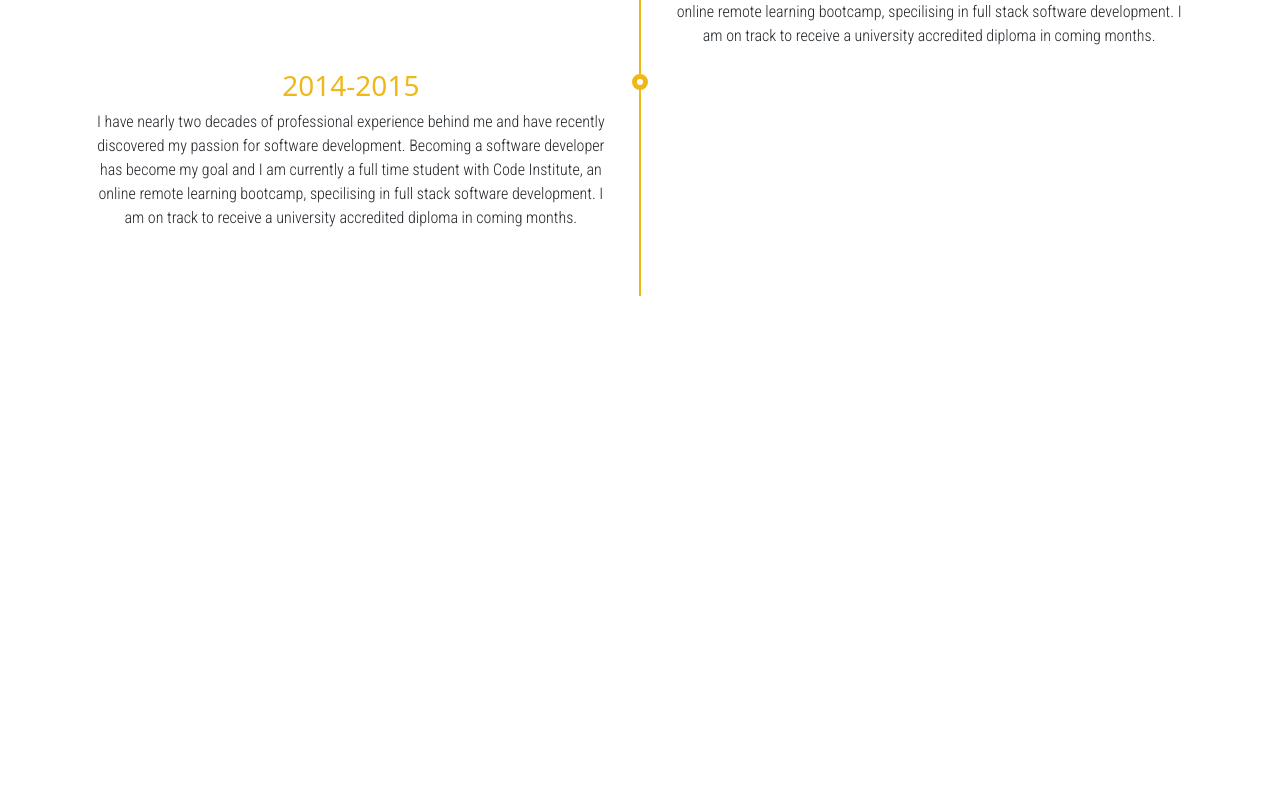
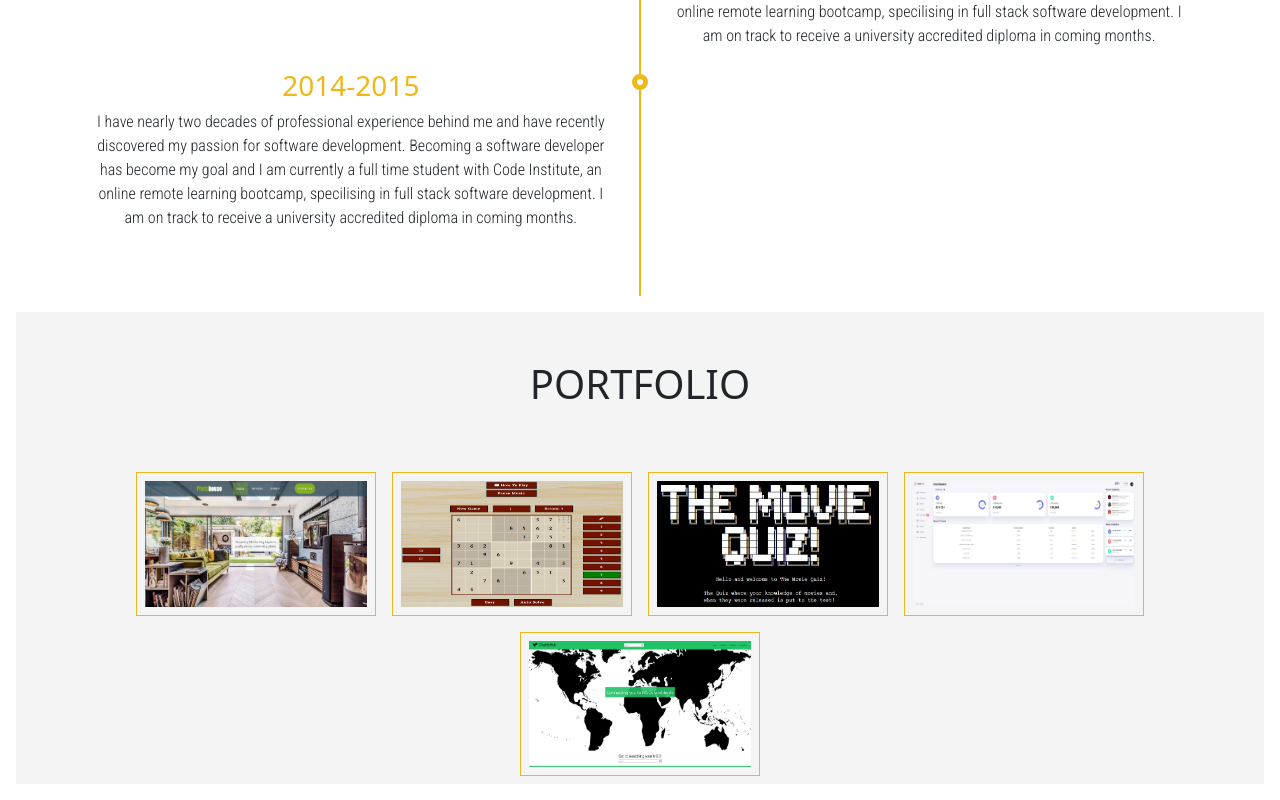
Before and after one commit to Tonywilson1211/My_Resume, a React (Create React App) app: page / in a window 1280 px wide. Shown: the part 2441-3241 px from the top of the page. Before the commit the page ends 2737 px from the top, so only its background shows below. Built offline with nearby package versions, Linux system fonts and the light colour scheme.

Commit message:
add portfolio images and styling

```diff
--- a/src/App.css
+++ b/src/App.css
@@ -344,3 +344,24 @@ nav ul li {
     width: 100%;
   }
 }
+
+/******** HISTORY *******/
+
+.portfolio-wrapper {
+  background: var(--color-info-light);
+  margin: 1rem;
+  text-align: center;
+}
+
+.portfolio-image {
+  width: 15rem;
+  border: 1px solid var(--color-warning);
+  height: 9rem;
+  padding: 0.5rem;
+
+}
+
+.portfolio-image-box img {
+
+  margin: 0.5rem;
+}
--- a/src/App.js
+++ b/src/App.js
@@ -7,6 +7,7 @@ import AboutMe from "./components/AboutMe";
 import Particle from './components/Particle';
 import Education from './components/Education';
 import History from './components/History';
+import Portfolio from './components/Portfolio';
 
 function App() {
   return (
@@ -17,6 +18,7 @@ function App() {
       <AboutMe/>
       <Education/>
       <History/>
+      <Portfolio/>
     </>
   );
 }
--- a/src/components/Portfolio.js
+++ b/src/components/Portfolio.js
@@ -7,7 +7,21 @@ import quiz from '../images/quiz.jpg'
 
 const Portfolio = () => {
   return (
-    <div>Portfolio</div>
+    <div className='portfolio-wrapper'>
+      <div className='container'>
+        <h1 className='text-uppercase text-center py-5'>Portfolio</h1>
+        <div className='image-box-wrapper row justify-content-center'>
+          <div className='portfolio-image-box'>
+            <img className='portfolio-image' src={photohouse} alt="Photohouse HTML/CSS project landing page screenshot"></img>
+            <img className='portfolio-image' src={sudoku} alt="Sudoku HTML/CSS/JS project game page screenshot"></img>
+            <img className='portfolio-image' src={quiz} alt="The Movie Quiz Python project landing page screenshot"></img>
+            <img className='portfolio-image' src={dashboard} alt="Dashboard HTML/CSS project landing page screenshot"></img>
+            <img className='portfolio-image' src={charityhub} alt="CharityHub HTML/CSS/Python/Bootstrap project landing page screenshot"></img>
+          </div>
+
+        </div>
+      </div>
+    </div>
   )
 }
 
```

▶ **Task details**:
Set down every entry above verbatim, without pictures.

▶ **Solution for this task**:
Before and after one commit to Tonywilson1211/My_Resume, a React (Create React App) app: page / in a window 1280 px wide. Shown: the part 2441-3241 px from the top of the page. Before the commit the page ends 2737 px from the top, so only its background shows below. Built offline with nearby package versions, Linux system fonts and the light colour scheme.

Commit message:
add portfolio images and styling

```diff
--- a/src/App.css
+++ b/src/App.css
@@ -344,3 +344,24 @@ nav ul li {
     width: 100%;
   }
 }
+
+/******** HISTORY *******/
+
+.portfolio-wrapper {
+  background: var(--color-info-light);
+  margin: 1rem;
+  text-align: center;
+}
+
+.portfolio-image {
+  width: 15rem;
+  border: 1px solid var(--color-warning);
+  height: 9rem;
+  padding: 0.5rem;
+
+}
+
+.portfolio-image-box img {
+
+  margin: 0.5rem;
+}
--- a/src/App.js
+++ b/src/App.js
@@ -7,6 +7,7 @@ import AboutMe from "./components/AboutMe";
 import Particle from './components/Particle';
 import Education from './components/Education';
 import History from './components/History';
+import Portfolio from './components/Portfolio';
 
 function App() {
   return (
@@ -17,6 +18,7 @@ function App() {
       <AboutMe/>
       <Education/>
       <History/>
+      <Portfolio/>
     </>
   );
 }
--- a/src/components/Portfolio.js
+++ b/src/components/Portfolio.js
@@ -7,7 +7,21 @@ import quiz from '../images/quiz.jpg'
 
 const Portfolio = () => {
   return (
-    <div>Portfolio</div>
+    <div className='portfolio-wrapper'>
+      <div className='container'>
+        <h1 className='text-uppercase text-center py-5'>Portfolio</h1>
+        <div className='image-box-wrapper row justify-content-center'>
+          <div className='portfolio-image-box'>
+            <img className='portfolio-image' src={photohouse} alt="Photohouse HTML/CSS project landing page screenshot"></img>
+            <img className='portfolio-image' src={sudoku} alt="Sudoku HTML/CSS/JS project game page screenshot"></img>
+            <img className='portfolio-image' src={quiz} alt="The Movie Quiz Python project landing page screenshot"></img>
+            <img className='portfolio-image' src={dashboard} alt="Dashboard HTML/CSS project landing page screenshot"></img>
+            <img className='portfolio-image' src={charityhub} alt="CharityHub HTML/CSS/Python/Bootstrap project landing page screenshot"></img>
+          </div>
+
+        </div>
+      </div>
+    </div>
   )
 }
 
```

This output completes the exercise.